So you want to retire early? What you can do now to prepare
You’ve done your time. You’ve had a long (and hopefully rewarding) career and are ready to ease into retirement. There’s one problem. You’re not quite officially retirement age yet. You have a few years (maybe more) until you reach age 62 and can start receiving Social Security. And a few more years still until you hit age 65 and can enroll in Medicare.
You’re more than ready to retire early, but can you really afford to? The good news is that it is possible with some careful planning and preparation.
Envision your retirement – and how you will pay for it
You likely have dreams of what retirement will look like: extended vacations, leisurely dinners, spoiling the grandkids. However, if you want that retirement to start early, those dreams need to be supported with some very thoughtful budgeting. Carefully account for all of the monthly expenses you expect to incur in retirement, both the fun and mundane. Next, identify where the money will come from to fund those expenses, knowing that the regular paycheck you’ve depended on for years won’t be there.
Will it come from savings, investment income, perhaps a spouse or partner who is still working? Understand all of your sources of funds. Just as importantly, do the math to make sure you will have enough to last throughout your retirement years, which could last decades.
While you may have a sizeable nest egg in retirement accounts like 401(k) plans and individual retirement accounts (IRAs), that money can’t be accessed until you reach age 59.5, or you will be penalized 10 percent on withdrawals. However, there is a little-known exception. IRS Rule 72(t) states that if you declare yourself as “permanently retired,” meaning you commit to never re-entering the workforce, you can begin taking distributions from qualified retirement plans beginning at age 55.
Lean on your non-retirement savings and investments
Hopefully, you’ve been diligent about saving and investing throughout your career, not only in dedicated retirement vehicles like IRAs and 401(k) plans, but non-retirement accounts as well.
If not, it’s never too late to get started.
Start maximizing your savings and investments now so that you can tap them to fund your lifestyle if you do choose to retire early. Work with an experienced investment professional to help ensure that your investments are appropriately aligned with your risk tolerance and time horizon for retirement.
Consider health care expenses carefully

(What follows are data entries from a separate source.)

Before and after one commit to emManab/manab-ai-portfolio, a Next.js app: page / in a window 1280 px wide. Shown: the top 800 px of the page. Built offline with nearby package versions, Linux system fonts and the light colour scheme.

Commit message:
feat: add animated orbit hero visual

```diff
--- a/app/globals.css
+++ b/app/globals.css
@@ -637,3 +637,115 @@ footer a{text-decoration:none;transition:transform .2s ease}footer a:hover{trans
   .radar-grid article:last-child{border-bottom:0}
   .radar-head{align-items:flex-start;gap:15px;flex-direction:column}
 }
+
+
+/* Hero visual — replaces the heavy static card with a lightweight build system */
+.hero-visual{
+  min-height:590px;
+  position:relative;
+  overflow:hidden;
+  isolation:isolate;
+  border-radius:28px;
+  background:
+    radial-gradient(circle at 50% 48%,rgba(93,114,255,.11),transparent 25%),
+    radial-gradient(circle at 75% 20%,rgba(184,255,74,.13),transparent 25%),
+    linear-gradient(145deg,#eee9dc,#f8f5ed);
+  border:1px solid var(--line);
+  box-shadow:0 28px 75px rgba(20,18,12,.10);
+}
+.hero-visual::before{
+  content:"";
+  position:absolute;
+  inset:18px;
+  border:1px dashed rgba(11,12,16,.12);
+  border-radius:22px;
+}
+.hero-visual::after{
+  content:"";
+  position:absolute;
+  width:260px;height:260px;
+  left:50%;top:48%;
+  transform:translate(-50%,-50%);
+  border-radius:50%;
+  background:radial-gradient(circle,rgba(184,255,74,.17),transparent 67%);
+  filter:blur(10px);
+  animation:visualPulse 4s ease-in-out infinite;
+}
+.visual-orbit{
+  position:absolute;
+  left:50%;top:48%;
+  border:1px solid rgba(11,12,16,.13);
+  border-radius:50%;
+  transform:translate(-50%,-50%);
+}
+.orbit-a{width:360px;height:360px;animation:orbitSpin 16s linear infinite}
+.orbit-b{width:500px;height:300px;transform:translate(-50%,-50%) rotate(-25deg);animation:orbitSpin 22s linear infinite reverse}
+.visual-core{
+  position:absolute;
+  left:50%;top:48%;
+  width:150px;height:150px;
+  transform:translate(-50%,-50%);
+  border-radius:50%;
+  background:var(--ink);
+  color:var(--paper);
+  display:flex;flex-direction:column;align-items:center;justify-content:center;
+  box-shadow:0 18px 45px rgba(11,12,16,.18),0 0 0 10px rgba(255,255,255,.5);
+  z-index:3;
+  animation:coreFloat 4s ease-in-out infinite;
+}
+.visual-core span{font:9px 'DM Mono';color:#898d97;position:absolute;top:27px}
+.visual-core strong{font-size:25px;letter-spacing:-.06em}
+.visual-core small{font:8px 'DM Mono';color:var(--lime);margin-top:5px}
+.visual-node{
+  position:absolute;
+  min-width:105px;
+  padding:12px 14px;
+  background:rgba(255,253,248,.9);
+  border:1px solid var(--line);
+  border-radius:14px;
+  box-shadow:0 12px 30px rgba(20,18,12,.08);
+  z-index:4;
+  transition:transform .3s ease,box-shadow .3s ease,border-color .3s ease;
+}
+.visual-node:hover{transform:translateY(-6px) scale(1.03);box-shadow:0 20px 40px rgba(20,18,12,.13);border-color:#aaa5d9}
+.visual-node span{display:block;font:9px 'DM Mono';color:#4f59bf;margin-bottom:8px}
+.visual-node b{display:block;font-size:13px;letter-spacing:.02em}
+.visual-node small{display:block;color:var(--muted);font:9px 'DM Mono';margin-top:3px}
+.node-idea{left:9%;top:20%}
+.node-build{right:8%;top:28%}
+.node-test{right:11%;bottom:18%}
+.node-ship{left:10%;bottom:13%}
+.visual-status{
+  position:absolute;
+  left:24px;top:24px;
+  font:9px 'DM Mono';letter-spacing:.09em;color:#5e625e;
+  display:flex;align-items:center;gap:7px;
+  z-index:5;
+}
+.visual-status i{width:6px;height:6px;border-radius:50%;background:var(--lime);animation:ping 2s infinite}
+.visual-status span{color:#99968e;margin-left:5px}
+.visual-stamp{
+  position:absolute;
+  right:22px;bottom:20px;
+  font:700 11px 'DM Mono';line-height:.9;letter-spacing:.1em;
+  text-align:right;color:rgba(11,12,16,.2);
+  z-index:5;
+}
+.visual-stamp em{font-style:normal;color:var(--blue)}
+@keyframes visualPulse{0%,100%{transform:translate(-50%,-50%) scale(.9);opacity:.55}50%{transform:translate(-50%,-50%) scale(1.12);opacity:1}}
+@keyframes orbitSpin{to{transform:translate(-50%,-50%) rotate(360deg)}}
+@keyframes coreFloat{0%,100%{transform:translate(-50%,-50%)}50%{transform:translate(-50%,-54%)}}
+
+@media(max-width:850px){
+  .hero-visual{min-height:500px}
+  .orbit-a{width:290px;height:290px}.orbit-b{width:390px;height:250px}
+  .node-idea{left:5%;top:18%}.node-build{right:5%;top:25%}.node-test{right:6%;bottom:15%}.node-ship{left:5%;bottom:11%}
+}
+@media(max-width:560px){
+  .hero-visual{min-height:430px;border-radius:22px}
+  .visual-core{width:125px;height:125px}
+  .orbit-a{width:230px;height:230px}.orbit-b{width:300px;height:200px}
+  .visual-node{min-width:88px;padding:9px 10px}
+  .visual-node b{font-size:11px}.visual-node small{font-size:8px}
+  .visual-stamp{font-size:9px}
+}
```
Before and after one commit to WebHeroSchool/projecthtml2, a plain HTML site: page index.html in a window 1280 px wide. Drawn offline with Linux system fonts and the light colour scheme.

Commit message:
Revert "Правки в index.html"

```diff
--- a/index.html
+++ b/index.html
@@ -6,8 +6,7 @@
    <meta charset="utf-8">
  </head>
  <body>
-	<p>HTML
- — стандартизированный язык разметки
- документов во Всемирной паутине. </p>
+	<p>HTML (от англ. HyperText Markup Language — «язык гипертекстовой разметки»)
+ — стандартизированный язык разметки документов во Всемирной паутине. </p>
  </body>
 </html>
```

If you retire before age 65, Medicare won’t yet be an option to help pay for your health care needs. Perhaps you have a spouse or partner with health insurance who can cover you until you reach age 65. If not, you’re on the hook for some potentially significant private health insurance costs. For example, the average monthly premium for a benchmark plan offered through the federal health insurance marketplace is $1,520 for a family of four. That’s $18,240 a year. [SOURCE: AARP]
If you do choose to retire early and know you will be funding your own health care expenses, contribute as much money as possible into a health savings account (HSA) if you are eligible. Even after you retire, that money remains yours to spend on qualified health care expenses. For 2020, a single person can contribute $3,550 annually to an HSA, and a family can contribute $7,100. Those age 55 and older can contribute an additional $1,000 in “catch-up” contributions. [SOURCE: IRS]
The dream of early retirement is possible for many of us, but it requires careful planning and diligent saving years in advance. To get there, work with a financial advisor to develop a plan that is specific to your situation.